** Extracted entries follows **

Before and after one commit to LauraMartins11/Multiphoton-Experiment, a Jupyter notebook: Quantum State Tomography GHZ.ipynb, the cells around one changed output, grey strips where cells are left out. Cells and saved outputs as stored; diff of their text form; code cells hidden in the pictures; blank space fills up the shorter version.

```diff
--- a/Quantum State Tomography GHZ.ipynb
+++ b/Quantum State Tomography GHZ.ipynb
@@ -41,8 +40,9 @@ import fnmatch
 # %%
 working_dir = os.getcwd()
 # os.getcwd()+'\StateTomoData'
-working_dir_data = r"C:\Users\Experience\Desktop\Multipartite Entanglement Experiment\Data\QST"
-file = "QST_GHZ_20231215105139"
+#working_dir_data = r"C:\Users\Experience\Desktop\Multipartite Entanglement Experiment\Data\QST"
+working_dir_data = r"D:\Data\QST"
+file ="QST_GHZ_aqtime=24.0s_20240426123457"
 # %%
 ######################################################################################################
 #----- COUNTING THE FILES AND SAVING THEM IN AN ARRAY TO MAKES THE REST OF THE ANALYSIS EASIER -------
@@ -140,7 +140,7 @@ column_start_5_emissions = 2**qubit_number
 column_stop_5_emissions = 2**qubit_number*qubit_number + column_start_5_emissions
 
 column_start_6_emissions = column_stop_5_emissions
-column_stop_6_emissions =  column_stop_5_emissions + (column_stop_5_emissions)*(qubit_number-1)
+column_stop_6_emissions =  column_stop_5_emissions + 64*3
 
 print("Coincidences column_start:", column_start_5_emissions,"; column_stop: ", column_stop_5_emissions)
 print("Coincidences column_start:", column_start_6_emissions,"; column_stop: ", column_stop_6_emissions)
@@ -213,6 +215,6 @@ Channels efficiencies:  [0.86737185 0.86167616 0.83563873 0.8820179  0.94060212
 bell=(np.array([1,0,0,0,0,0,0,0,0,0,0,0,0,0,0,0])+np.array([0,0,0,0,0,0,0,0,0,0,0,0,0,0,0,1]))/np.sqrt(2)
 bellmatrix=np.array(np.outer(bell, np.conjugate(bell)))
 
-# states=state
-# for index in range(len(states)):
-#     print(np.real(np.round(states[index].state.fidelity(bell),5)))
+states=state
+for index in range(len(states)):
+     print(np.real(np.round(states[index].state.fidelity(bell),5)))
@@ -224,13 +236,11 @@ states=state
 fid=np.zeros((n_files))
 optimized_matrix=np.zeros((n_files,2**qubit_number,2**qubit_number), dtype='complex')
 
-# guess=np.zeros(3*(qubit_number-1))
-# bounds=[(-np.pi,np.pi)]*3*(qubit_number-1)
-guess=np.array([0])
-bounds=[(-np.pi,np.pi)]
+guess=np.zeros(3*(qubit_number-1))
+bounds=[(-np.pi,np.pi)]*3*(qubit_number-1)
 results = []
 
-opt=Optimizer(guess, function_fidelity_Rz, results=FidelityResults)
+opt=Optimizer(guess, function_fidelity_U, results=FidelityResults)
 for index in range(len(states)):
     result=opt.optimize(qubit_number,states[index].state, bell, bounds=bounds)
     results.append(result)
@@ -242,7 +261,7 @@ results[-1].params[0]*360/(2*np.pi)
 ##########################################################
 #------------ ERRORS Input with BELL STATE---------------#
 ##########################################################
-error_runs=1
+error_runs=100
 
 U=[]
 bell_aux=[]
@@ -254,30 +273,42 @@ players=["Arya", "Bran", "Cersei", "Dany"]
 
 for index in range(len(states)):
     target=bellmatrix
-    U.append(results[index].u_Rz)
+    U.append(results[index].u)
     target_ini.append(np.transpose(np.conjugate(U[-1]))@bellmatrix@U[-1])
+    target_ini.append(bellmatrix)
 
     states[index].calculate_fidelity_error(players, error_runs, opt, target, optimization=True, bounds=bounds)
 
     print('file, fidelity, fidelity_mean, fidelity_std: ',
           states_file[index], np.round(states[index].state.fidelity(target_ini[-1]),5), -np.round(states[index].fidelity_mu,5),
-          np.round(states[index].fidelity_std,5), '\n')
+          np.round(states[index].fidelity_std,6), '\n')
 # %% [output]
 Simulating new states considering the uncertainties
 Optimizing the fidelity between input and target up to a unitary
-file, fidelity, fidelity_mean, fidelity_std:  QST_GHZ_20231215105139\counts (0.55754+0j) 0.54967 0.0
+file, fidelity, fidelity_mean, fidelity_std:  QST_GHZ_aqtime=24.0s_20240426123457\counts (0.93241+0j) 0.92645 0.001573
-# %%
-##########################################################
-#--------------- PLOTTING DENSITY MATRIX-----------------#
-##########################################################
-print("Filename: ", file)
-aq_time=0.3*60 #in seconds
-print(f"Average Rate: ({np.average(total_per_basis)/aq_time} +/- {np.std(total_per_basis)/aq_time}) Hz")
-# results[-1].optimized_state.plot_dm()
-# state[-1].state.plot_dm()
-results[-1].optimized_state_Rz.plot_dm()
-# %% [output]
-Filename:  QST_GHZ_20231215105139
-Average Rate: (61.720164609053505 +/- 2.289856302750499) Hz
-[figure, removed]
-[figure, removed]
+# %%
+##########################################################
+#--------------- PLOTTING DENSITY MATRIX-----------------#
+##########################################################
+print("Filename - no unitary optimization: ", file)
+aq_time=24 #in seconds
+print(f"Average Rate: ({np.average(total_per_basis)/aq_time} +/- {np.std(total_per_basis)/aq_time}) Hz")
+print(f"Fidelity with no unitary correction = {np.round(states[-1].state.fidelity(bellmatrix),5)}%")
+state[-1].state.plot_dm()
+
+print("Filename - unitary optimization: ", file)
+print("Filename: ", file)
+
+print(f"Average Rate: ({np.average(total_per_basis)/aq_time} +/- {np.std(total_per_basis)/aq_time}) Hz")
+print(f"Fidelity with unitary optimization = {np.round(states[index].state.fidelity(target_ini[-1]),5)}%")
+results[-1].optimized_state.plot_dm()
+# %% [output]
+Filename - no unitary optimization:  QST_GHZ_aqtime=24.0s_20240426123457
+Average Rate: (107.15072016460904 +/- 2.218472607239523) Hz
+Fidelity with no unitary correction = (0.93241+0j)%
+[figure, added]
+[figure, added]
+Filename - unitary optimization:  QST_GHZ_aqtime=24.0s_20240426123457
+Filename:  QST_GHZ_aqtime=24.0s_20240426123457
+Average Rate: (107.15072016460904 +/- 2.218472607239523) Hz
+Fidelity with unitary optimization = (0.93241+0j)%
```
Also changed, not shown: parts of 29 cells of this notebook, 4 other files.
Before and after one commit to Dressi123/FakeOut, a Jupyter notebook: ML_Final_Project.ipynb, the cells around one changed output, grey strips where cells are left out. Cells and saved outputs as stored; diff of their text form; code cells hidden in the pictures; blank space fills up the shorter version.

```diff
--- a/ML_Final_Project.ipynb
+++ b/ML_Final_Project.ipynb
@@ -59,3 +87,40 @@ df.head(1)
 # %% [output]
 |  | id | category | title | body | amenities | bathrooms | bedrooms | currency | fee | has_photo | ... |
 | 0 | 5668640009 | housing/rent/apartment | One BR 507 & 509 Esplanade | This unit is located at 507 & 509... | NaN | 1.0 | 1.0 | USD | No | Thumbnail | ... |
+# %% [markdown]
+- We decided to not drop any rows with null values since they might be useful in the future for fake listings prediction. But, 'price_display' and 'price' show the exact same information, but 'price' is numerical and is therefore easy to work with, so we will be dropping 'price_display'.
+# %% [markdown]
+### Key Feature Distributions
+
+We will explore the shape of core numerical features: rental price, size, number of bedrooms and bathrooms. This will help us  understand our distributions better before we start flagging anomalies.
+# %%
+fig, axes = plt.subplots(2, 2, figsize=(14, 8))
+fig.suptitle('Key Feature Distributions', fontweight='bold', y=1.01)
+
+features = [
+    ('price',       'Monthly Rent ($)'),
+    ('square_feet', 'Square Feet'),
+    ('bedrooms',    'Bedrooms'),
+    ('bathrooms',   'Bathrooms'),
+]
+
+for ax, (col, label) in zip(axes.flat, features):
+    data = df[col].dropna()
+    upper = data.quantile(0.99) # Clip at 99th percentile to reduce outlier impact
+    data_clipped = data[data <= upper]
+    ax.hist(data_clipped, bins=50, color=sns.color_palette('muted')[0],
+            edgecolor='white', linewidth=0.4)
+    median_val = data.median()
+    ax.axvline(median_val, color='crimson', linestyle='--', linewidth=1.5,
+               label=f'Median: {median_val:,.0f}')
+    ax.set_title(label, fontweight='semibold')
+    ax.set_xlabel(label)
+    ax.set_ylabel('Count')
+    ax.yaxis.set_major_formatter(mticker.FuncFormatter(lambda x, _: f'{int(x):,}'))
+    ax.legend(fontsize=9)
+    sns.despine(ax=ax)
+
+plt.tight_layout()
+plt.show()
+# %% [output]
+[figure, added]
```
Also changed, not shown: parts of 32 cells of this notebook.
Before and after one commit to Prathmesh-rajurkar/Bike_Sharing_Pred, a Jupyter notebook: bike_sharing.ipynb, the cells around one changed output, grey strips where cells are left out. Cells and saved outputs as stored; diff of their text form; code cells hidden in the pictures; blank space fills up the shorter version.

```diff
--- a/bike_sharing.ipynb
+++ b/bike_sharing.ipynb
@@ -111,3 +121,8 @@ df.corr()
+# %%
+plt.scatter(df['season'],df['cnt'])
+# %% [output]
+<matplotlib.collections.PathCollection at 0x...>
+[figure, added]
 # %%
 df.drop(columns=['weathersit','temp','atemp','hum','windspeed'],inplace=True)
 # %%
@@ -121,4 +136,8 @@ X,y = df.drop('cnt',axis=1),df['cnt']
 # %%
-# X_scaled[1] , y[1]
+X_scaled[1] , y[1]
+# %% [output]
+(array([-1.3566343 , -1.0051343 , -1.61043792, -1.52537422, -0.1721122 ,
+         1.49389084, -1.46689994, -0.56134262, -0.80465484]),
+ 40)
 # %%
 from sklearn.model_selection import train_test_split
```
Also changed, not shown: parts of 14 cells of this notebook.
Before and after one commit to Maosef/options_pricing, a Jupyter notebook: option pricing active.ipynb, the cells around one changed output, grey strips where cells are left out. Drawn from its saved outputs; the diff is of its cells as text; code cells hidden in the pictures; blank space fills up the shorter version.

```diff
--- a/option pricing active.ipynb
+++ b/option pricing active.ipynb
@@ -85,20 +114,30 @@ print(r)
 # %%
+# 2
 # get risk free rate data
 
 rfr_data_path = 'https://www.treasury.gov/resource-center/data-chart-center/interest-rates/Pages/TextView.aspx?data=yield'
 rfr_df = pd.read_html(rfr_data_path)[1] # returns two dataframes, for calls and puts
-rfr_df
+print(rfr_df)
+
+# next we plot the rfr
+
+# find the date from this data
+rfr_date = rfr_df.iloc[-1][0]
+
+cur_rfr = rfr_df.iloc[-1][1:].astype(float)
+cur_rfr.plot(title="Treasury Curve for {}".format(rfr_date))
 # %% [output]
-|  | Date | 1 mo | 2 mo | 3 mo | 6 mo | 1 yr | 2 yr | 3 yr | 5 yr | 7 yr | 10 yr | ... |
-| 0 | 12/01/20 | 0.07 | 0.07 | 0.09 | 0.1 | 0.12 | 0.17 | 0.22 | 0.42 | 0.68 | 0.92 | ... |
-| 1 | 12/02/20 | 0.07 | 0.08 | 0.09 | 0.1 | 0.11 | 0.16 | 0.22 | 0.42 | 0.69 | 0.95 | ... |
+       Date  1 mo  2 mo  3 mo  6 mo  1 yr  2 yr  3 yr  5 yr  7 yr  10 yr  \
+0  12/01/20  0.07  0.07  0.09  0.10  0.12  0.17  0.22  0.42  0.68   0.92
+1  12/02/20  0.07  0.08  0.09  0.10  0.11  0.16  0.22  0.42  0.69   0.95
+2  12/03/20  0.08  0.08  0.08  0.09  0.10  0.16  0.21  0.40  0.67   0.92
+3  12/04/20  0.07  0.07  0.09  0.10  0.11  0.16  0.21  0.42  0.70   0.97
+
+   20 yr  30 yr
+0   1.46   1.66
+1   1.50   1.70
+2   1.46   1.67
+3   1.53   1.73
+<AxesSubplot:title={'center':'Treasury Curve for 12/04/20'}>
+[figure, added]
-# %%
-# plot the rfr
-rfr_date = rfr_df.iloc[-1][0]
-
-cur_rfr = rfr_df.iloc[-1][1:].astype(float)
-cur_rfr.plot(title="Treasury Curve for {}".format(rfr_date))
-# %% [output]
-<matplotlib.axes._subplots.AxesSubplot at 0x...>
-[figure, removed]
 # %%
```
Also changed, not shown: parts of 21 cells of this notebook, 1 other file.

** End of Extracted entries **

• **Task details**:
Within the records, how many lines include "unitary"? The answer is the number and nothing else.

• **Result for this exercise**:
9